In this post we continue looking at the inference rules of alpha existential graphs, in particular we look at the final two rules of inference, Iteration and Deiteration, and provide some examples.

#### Iteration and Deiteration Link to heading

This inference rule states we can introduce a copy of a subgraph $\phi$ at any nested level in relation to $\phi$. Recall that we say a subgraph $\psi$ is at a nested level with respect to $\phi$ iff $\psi$ and $\phi$ are on the same level or $\psi$ can be reached from $\phi$ by only going inside of cuts, for a refresher see the post where I define nested levels in more detail. If we take the tree based view of AEGs, the Iteration rule says we can insert a subtree (or set of subtrees) as its own sibling, or as a descendant of any of its siblings. Deiteration is just the inverse of iteration. It allows us to remove a subgraph as long as a copy of that subgraph can be reached by only going outside of cuts.

For the most basic example, here we iterate $A$ onto an odd level and even level.

What does iteration correspond to in propositional calculus? Formally it corresponds to the forward direction of absorption which we state as a propositional theorem: $$ (A \rightarrow B) \Leftrightarrow (A \rightarrow (A \land B)) $$ This gives us a very narrow reading of absorption, to show how this can generalize to the iteration rule, we will instead look at the following two variants of the absorption rule. These variants can be verified via truth table. The first variant allows us to distribute or pull out a conjunct from the antecedent of a conditional. $$ (A \land (B \rightarrow C)) \Leftrightarrow (A \land ((A \land B) \rightarrow C)) $$ The second variant allows us to distribute or pull out a conjunct from the consequent of a conditional. $$ (A \land (B \rightarrow C)) \Leftrightarrow (A \land (B \rightarrow (A \land C))) $$ The first variant corresponds to iterating/deiterating onto odd levels while the second corresponds to iterating/deiterating onto even levels. These absorption rules actually correspond to the iteration and deiteration we see in the first figure!

It should be clear that if we replace $B$ or $C$ with another conditional, corresponding to another nested level in an AEG, we can perform any number of applications of these absorption rule rewrites to insert the outermost $A$ into any nested level, or can perform this procedure in reverse to remove $A$ from any nested level for deiteration. We could also replace $A$ with any arbitrarily complex graph.

Here is an example of iterating and or deiterating a large graph into a further nested level (3rd level).

This wraps up the brief post on iteration and deiteration. In the future it would be nice to take a look at proving some common theorems with the rules we have learned so far.

Since the start of this series, A team of programmers at the University at Albany under my stewardship has finished a wonderful application for constructing and doing proofs with Alpha Existential Graphs. I strongly recommend checking it out!

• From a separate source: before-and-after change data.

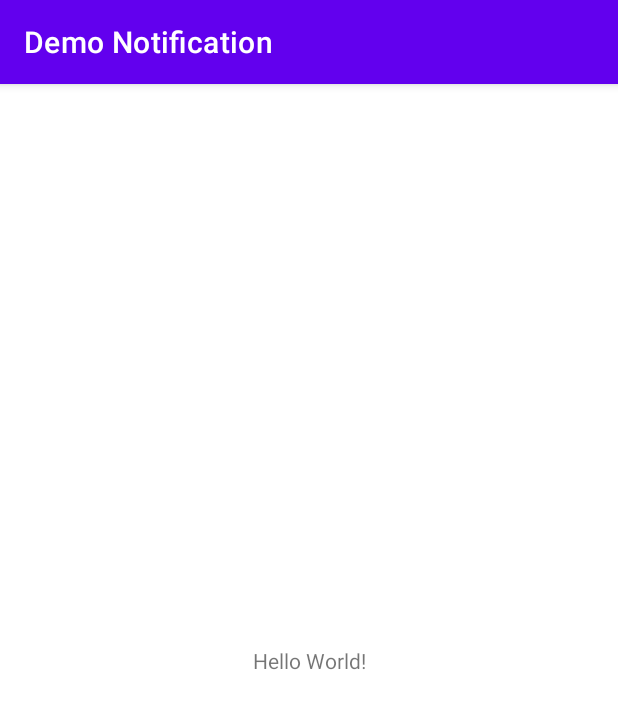
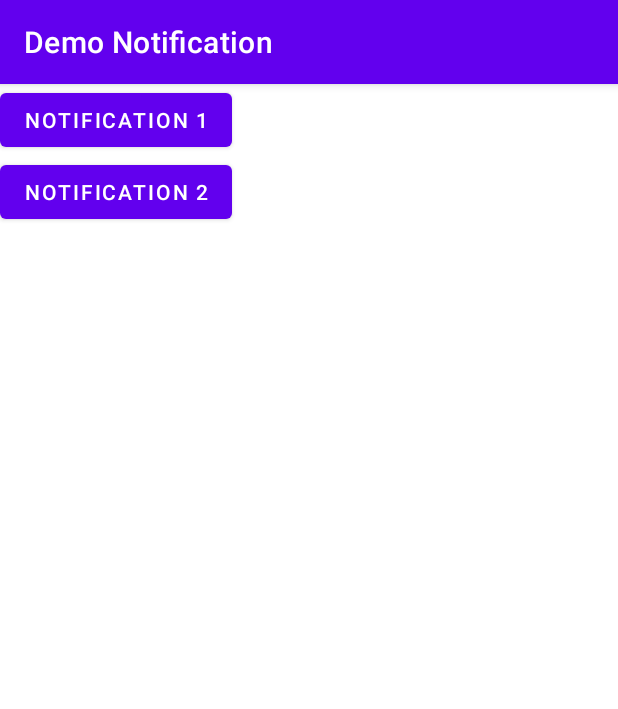
Before and after one commit to vincentneo/C347_L11_Demo_Notification, an Android app: the screen it shows after launch (MainActivity), on a phone screen of 412 x 824 dp. Shown: the top 709 px of the screen. Run offline under Robolectric (Android 15) with nearby library versions, the phone set to English and light mode, and no system bars.

Commit message:
up to Section B, before B.1

```diff
--- a/app/src/main/res/layout/activity_main.xml
+++ b/app/src/main/res/layout/activity_main.xml
@@ -1,18 +1,22 @@
 <?xml version="1.0" encoding="utf-8"?>
-<androidx.constraintlayout.widget.ConstraintLayout xmlns:android="http://schemas.android.com/apk/res/android"
+<LinearLayout xmlns:android="http://schemas.android.com/apk/res/android"
     xmlns:app="http://schemas.android.com/apk/res-auto"
     xmlns:tools="http://schemas.android.com/tools"
     android:layout_width="match_parent"
     android:layout_height="match_parent"
+    android:orientation="vertical"
     tools:context=".MainActivity">
 
-    <TextView
+
+    <Button
+        android:id="@+id/buttonNotify1"
         android:layout_width="wrap_content"
         android:layout_height="wrap_content"
-        android:text="Hello World!"
-        app:layout_constraintBottom_toBottomOf="parent"
-        app:layout_constraintLeft_toLeftOf="parent"
-        app:layout_constraintRight_toRightOf="parent"
-        app:layout_constraintTop_toTopOf="parent" />
+        android:text="Notification 1" />
 
-</androidx.constraintlayout.widget.ConstraintLayout>
+    <Button
+        android:id="@+id/buttonNotify2"
+        android:layout_width="wrap_content"
+        android:layout_height="wrap_content"
+        android:text="Notification 2" />
+</LinearLayout>
```
Also changed, not shown: app/src/main/java/sg/edu/rp/c347/id19007966/demonotification/MainActivity.java (+44 -0 lines).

## References Link to heading

[1] Van Heuveln, B. (2002, June 6). Formalizing Alpha: Soundness and Completeness [web slides]. Retrieved July 31, 2023, from

https://homepages.hass.rpi.edu/heuveb/Research/EG/details.html.